The public event held by Metsä Group on the overhaul of the Kemi pulp mill gathered some 90 interested people to Kemi cultural centre on a summery evening on 25 June . CEO Ismo Nousiainen opened the event by telling the audience that Metsä Fibre is the world’s leading producer of bleached softwood market pulp. The company is also Finland’s largest with regard to the production of sawn timber.
“Our strategy is based on keeping our production units in good shape. We modernise them with correctly timed investments which improve production efficiency, product quality and environmental performance.”
This is precisely what the investment in Metsä Fibre’s oldest mill, the Kemi pulp mill, is about.

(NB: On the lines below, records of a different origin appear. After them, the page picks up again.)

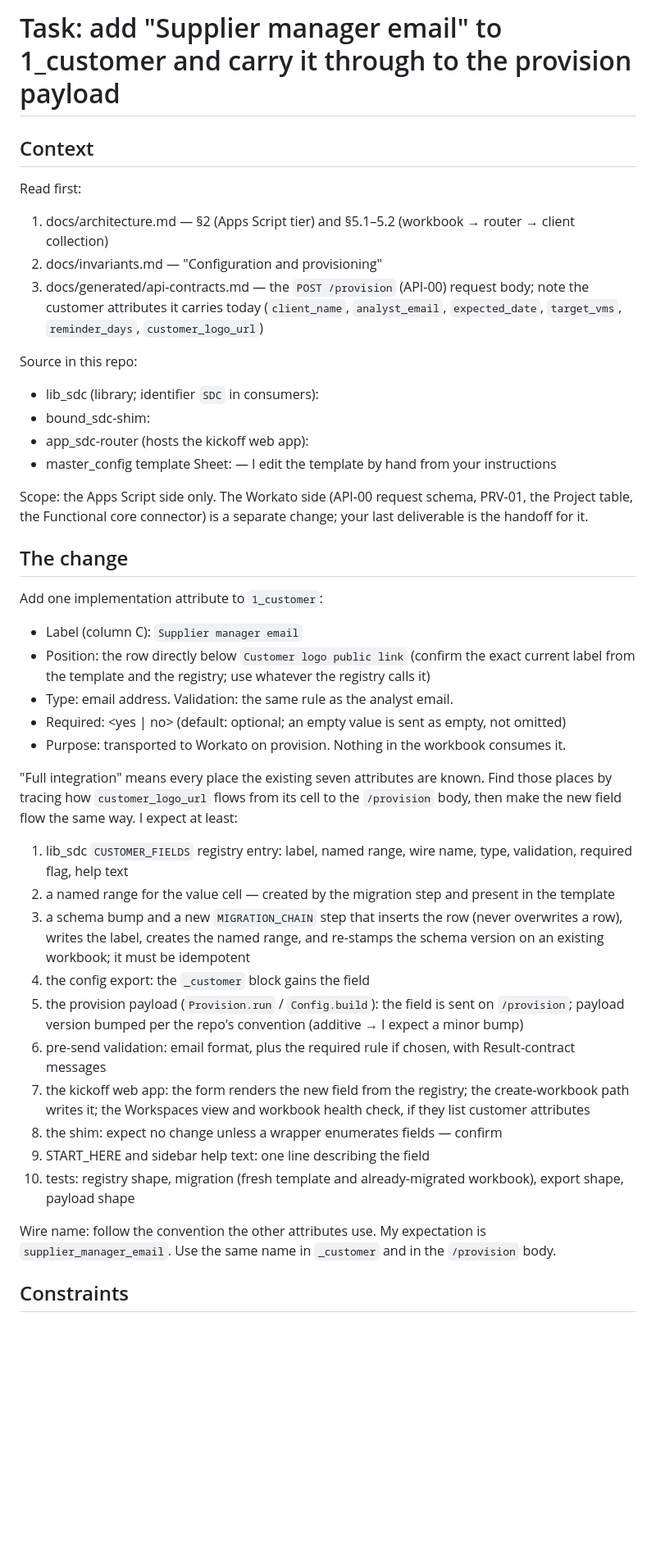
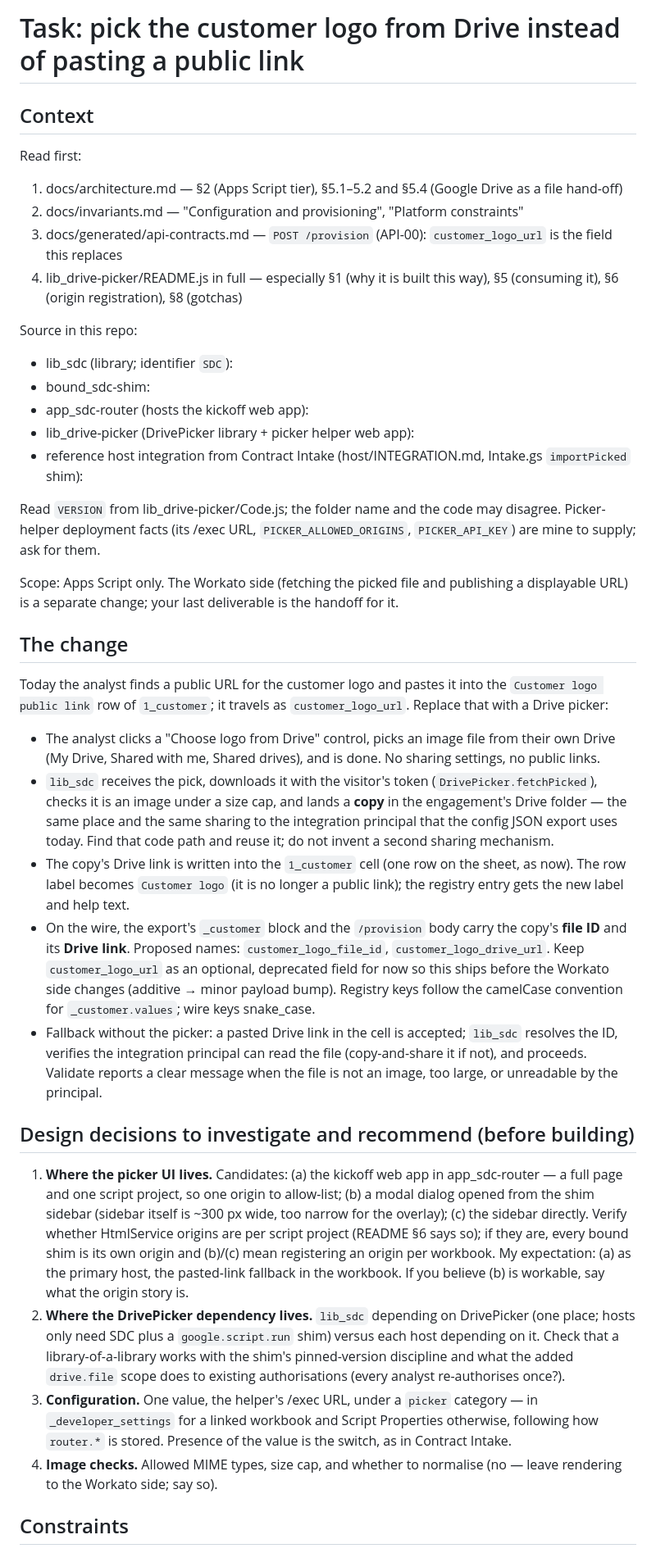
Before and after one commit to cabanem/rdb, a Markdown page: 11Nov/prompt.md, the part around one of its changes. Shown at 82% size. Drawn GitHub-style; blank space fills up the shorter version.

```diff
--- a/11Nov/prompt.md
+++ b/11Nov/prompt.md
@@ -1,52 +1,61 @@
-# Task: add "Supplier manager email" to 1_customer and carry it through to the provision payload
+# Task: pick the customer logo from Drive instead of pasting a public link
 
 ## Context
 Read first:
-1. docs/architecture.md — §2 (Apps Script tier) and §5.1–5.2 (workbook → router → client collection)
-2. docs/invariants.md — "Configuration and provisioning"
-3. docs/generated/api-contracts.md — the `POST /provision` (API-00) request body; note the customer
-   attributes it carries today (`client_name`, `analyst_email`, `expected_date`, `target_vms`,
-   `reminder_days`, `customer_logo_url`)
+1. docs/architecture.md — §2 (Apps Script tier), §5.1–5.2 and §5.4 (Google Drive as a file hand-off)
+2. docs/invariants.md — "Configuration and provisioning", "Platform constraints"
+3. docs/generated/api-contracts.md — `POST /provision` (API-00): `customer_logo_url` is the field this replaces
+4. lib_drive-picker/README.js in full — especially §1 (why it is built this way), §5 (consuming it), §6 (origin
+   registration), §8 (gotchas)
 
 Source in this repo:
-- lib_sdc (library; identifier `SDC` in consumers): <path>
+- lib_sdc (library; identifier `SDC`): <path>
 - bound_sdc-shim: <path>
 - app_sdc-router (hosts the kickoff web app): <path>
-- master_config template Sheet: <URL or ID> — I edit the template by hand from your instructions
+- lib_drive-picker (DrivePicker library + picker helper web app): <path>
+- reference host integration from Contract Intake (host/INTEGRATION.md, Intake.gs `importPicked` shim): <path>
 
-Scope: the Apps Script side only. The Workato side (API-00 request schema, PRV-01, the Project
-table, the Functional core connector) is a separate change; your last deliverable is the handoff for it.
+Read `VERSION` from lib_drive-picker/Code.js; the folder name and the code may disagree. Picker-helper
+deployment facts (its /exec URL, `PICKER_ALLOWED_ORIGINS`, `PICKER_API_KEY`) are mine to supply; ask for them.
+
+Scope: Apps Script only. The Workato side (fetching the picked file and publishing a displayable URL) is a
+separate change; your last deliverable is the handoff for it.
 
 ## The change
-Add one implementation attribute to `1_customer`:
-- Label (column C): `Supplier manager email`
-- Position: the row directly below `Customer logo public link` (confirm the exact current label
-  from the template and the registry; use whatever the registry calls it)
-- Type: email address. Validation: the same rule as the analyst email.
-- Required: <yes | no>  (default: optional; an empty value is sent as empty, not omitted)
-- Purpose: transported to Workato on provision. Nothing in the workbook consumes it.
+Today the analyst finds a public URL for the customer logo and pastes it into the `Customer logo public link`
+row of `1_customer`; it travels as `customer_logo_url`. Replace that with a Drive picker:
 
-"Full integration" means every place the existing seven attributes are known. Find those places by
-tracing how `customer_logo_url` flows from its cell to the `/provision` body, then make the new field
-flow the same way. I expect at least:
-1. lib_sdc `CUSTOMER_FIELDS` registry entry: label, named range, wire name, type, validation,
-   required flag, help text
-2. a named range for the value cell — created by the migration step and present in the template
-3. a schema bump and a new `MIGRATION_CHAIN` step that inserts the row (never overwrites a row),
-   writes the label, creates the named range, and re-stamps the schema version on an existing
-   workbook; it must be idempotent
-4. the config export: the `_customer` block gains the field
-5. the provision payload (`Provision.run` / `Config.build`): the field is sent on `/provision`;
-   payload version bumped per the repo's convention (additive → I expect a minor bump)
-6. pre-send validation: email format, plus the required rule if chosen, with Result-contract messages
-7. the kickoff web app: the form renders the new field from the registry; the create-workbook path
-   writes it; the Workspaces view and workbook health check, if they list customer attributes
-8. the shim: expect no change unless a wrapper enumerates fields — confirm
-9. START_HERE and sidebar help text: one line describing the field
-10. tests: registry shape, migration (fresh template and already-migrated workbook), export shape,
-    payload shape
+- The analyst clicks a "Choose logo from Drive" control, picks an image file from their own Drive (My Drive,
+  Shared with me, Shared drives), and is done. No sharing settings, no public links.
+- `lib_sdc` receives the pick, downloads it with the visitor's token (`DrivePicker.fetchPicked`), checks it is an
+  image under a size cap, and lands a **copy** in the engagement's Drive folder — the same place and the same
+  sharing to the integration principal that the config JSON export uses today. Find that code path and reuse it;
+  do not invent a second sharing mechanism.
+- The copy's Drive link is written into the `1_customer` cell (one row on the sheet, as now). The row label
+  becomes `Customer logo` (it is no longer a public link); the registry entry gets the new label and help text.
+- On the wire, the export's `_customer` block and the `/provision` body carry the copy's **file ID** and its
+  **Drive link**. Proposed names: `customer_logo_file_id`, `customer_logo_drive_url`. Keep `customer_logo_url`
+  as an optional, deprecated field for now so this ships before the Workato side changes (additive → minor
+  payload bump). Registry keys follow the camelCase convention for `_customer.values`; wire keys snake_case.
+- Fallback without the picker: a pasted Drive link in the cell is accepted; `lib_sdc` resolves the ID, verifies
+  the integration principal can read the file (copy-and-share it if not), and proceeds. Validate reports a
+  clear message when the file is not an image, too large, or unreadable by the principal.
 
-Wire name: follow the convention the other attributes use. My expectation is `supplier_manager_email`.
-Use the same name in `_customer` and in the `/provision` body.
+## Design decisions to investigate and recommend (before building)
+1. **Where the picker UI lives.** Candidates: (a) the kickoff web app in app_sdc-router — a full page and one
+   script project, so one origin to allow-list; (b) a modal dialog opened from the shim sidebar (sidebar itself
+   is ~300 px wide, too narrow for the overlay); (c) the sidebar directly. Verify whether HtmlService origins
+   are per script project (README §6 says so); if they are, every bound shim is its own origin and (b)/(c) mean
+   registering an origin per workbook. My expectation: (a) as the primary host, the pasted-link fallback in the
+   workbook. If you believe (b) is workable, say what the origin story is.
+2. **Where the DrivePicker dependency lives.** `lib_sdc` depending on DrivePicker (one place; hosts only need
+   SDC plus a `google.script.run` shim) versus each host depending on it. Check that a library-of-a-library works
+   with the shim's pinned-version discipline and what the added `drive.file` scope does to existing
+   authorisations (every analyst re-authorises once?).
+3. **Configuration.** One value, the helper's /exec URL, under a `picker` category — in `_developer_settings`
+   for a linked workbook and Script Properties otherwise, following how `router.*` is stored. Presence of the
+   value is the switch, as in Contract Intake.
+4. **Image checks.** Allowed MIME types, size cap, and whether to normalise (no — leave rendering to the
+   Workato side; say so).
 
 ## Constraints
```
Also changed, not shown: other parts of 11Nov/prompt.md (+21 -22 lines).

“We have to make a decision on how to renew the Kemi pulp mill. What I can promise you is that we will continue our operations here,” said Nousiainen.
Building an entirely new bioproduct mill or modernise the current pulp mill
The options available at Kemi number exactly two: Building an entirely new bioproduct mill with clearly higher production volumes and wood consumption. This would bring more than five hundred new jobs to harvesting and transport. The other option would be to modernise the current pulp mill. This would keep production volumes and the employment effect unchanged.
The prefeasibility study will be finished by the summer of 2019. According to Timo Merikallio, the head of the project, the most important thing in building the new mill is an investigation of the wood supply and logistics – in other words, the transportation of the wood and products to global markets.
“If the capabilities for that cannot be found, we’ll go for option two.”
The audience played an active role in the discussion. Tuire Kourula, who hails from Kemi, asked whether the forests have enough wood for the first option. According to Juha Mäntylä, Executive Vice President, Metsä Group, the new bioproduct mill would impact wood flows in the entire Baltic Sea area. In Finland, pulpwood felling can be increased sustainably, in the first phase, by six million cubic metres a year and, starting from 2025, by nine million cubic metres a year. The new bioproduct mill at Äänekoski will be using part of this felling potential.
Mäntylä estimates that the felling potential will increase by another two or three million cubic metres once the new national forest inventory figures will be published. The new Kemi bioproduct mill would use 6.7 million cubic metres of wood: 3.6 million cubic metres more than the current mill – and approximately the same volume as the new mill at Äänekoski consumes. Mäntylä added that the good news is that the potential for pulpwood is found particularly in northern Finland.
At the end of the event, Ismo Nousiainen revealed that the new bioproduct mill project goes by the name of Polar King. The name was suggested by the company’s personnel in Kemi mills.
“We already have a queen, the Polar Queen, in Kemi – our paperboard machine. Now our plan is to introduce a new royal/polar match: the Polar Queen and the Polar King!”